The Church in Ancient Society: From Galilee to Gregory the Great
Table of contents

Table of contents

Settings

Settings

Typeface
Text size Smaller Larger
Search within

Search within this book

Look up

Look up a word

  • Dictionary
  • Thesaurus
Please submit a word or phrase above.
Print this page

Print this page

Why can't I print more than one page at a time?

While we understand printed pages are helpful to our users, this limitation is necessary to help protect our publishers' copyrighted material and prevent its unlawful distribution. We are sorry for any inconvenience.
Full screen
/ 730

matching results for page

Cited passage

Style
Citations are available only to our active members.
Sign up now to cite pages or passages in MLA, APA and Chicago citation styles.

"Portraying himself as an honest, ordinary person helped Lincoln identify with his audiences." (Einhorn, 1992, p. 25).

"Portraying himself as an honest, ordinary person helped Lincoln identify with his audiences." (Einhorn 25)

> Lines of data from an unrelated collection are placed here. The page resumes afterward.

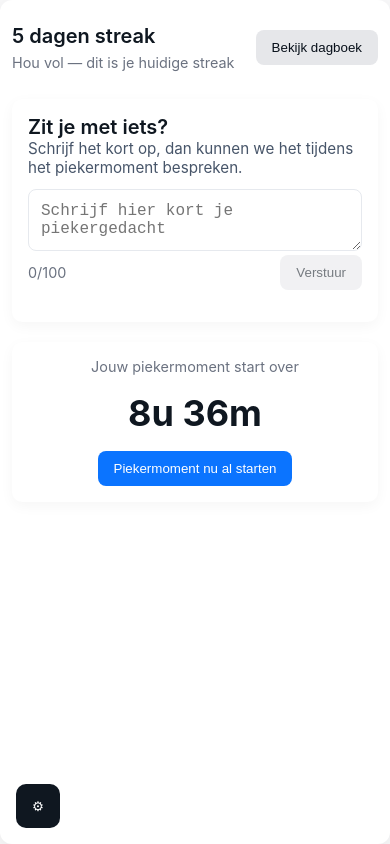
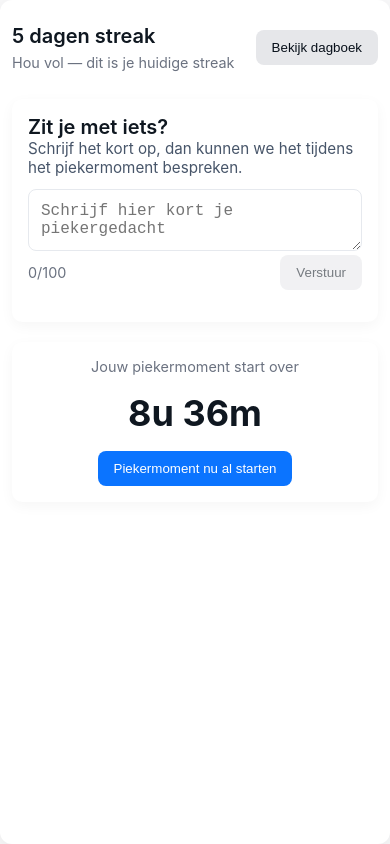
Before and after one commit to Jorre-student/piekerapp-midfi, a React (Vite) app: page / in a window 390 px wide. Built offline with nearby package versions, Linux system fonts and the light colour scheme.

Commit message:
remove adminpanel mobile

```diff
--- a/src/index.css
+++ b/src/index.css
@@ -95,7 +95,7 @@ body {
   border-radius: 10px;
   background: #0f1720;
   color: #fff;
-  display: flex; /* always available */
+  display: none; /* hidden on small screens; shown on desktop via media query */
   align-items: center;
   justify-content: center;
   border: none;
```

"Portraying himself as an honest, ordinary person helped Lincoln identify with his audiences."1

1. Lois J. Einhorn, Abraham Lincoln, the Orator: Penetrating the Lincoln Legend (Westport, CT: Greenwood Press, 1992), 25, http://www.questia.com/read/27419298.

Cited passage

Welcome to the new Questia Reader

The Questia Reader has been updated to provide you with an even better online reading experience.  It is now 100% Responsive, which means you can read our books and articles on any sized device you wish.  All of your favorite tools like notes, highlights, and citations are still here, but the way you select text has been updated to be easier to use, especially on touchscreen devices.  Here's how:

1. Click or tap the first word you want to select.
2. Click or tap the last word you want to select.

OK, got it!

Thanks for trying Questia!

Please continue trying out our research tools, but please note, full functionality is available only to our active members.

Your work will be lost once you leave this Web page.

For full access in an ad-free environment, sign up now for a FREE, 1-day trial.

Already a member? Log in now.